**ACTION ITEM:** What is needed is an exact copy of the data below, pictures excluded.

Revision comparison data
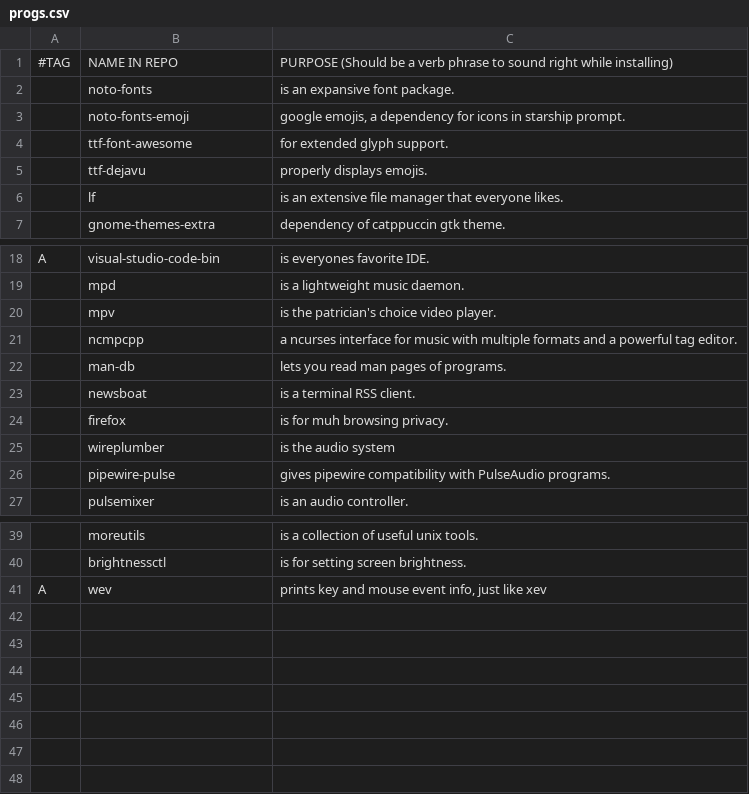
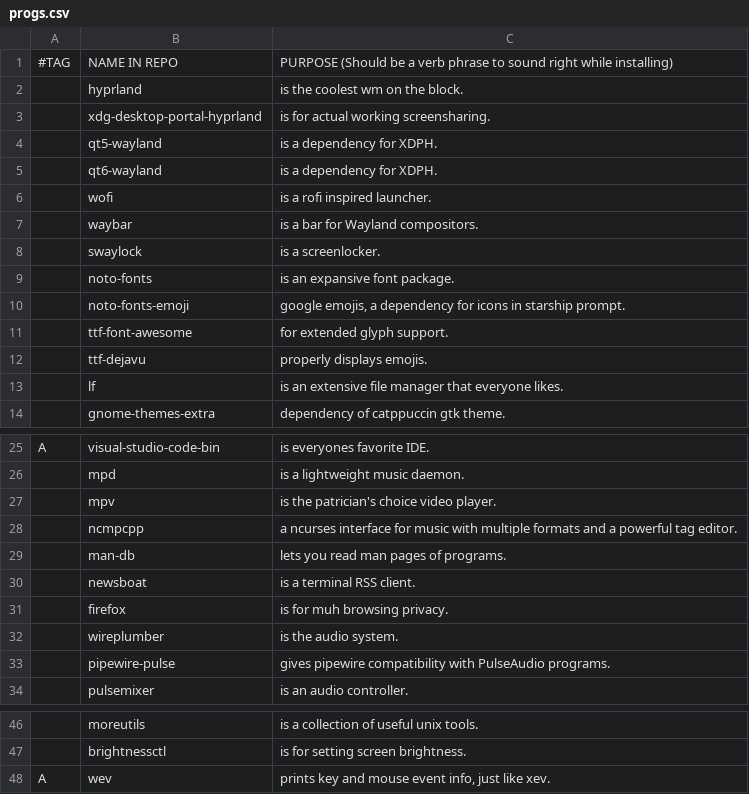
Before and after one commit to askeko/AARBS-wayland, a CSV file: progs.csv, drawn as a sheet; only a part is shown, gaps mark what is left out; addresses are those after the commit; the diff names each change by its address in the sheet, - before the commit and + after, or states it on an @@ line.

Commit message:
Update progs.csv

```diff
--- a/progs.csv
+++ b/progs.csv
+row 2:  | hyprland | is the coolest wm on the block.
+row 3:  | xdg-desktop-portal-hyprland | is for actual working screensharing.
+row 4:  | qt5-wayland | is a dependency for XDPH.
+row 5:  | qt6-wayland | is a dependency for XDPH.
+row 6:  | wofi | is a rofi inspired launcher.
+row 7:  | waybar | is a bar for Wayland compositors.
+row 8:  | swaylock | is a screenlocker.
-C32: is the audio system
+C32: is the audio system.
-C48: …just like xev
+C48: …just like xev.
```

**SOLUTION TO THE PROBLEM:**
Before and after one commit to askeko/AARBS-wayland, a CSV file: progs.csv, drawn as a sheet; only a part is shown, gaps mark what is left out; addresses are those after the commit; the diff names each change by its address in the sheet, - before the commit and + after, or states it on an @@ line.

Commit message:
Update progs.csv

```diff
--- a/progs.csv
+++ b/progs.csv
+row 2:  | hyprland | is the coolest wm on the block.
+row 3:  | xdg-desktop-portal-hyprland | is for actual working screensharing.
+row 4:  | qt5-wayland | is a dependency for XDPH.
+row 5:  | qt6-wayland | is a dependency for XDPH.
+row 6:  | wofi | is a rofi inspired launcher.
+row 7:  | waybar | is a bar for Wayland compositors.
+row 8:  | swaylock | is a screenlocker.
-C32: is the audio system
+C32: is the audio system.
-C48: …just like xev
+C48: …just like xev.
```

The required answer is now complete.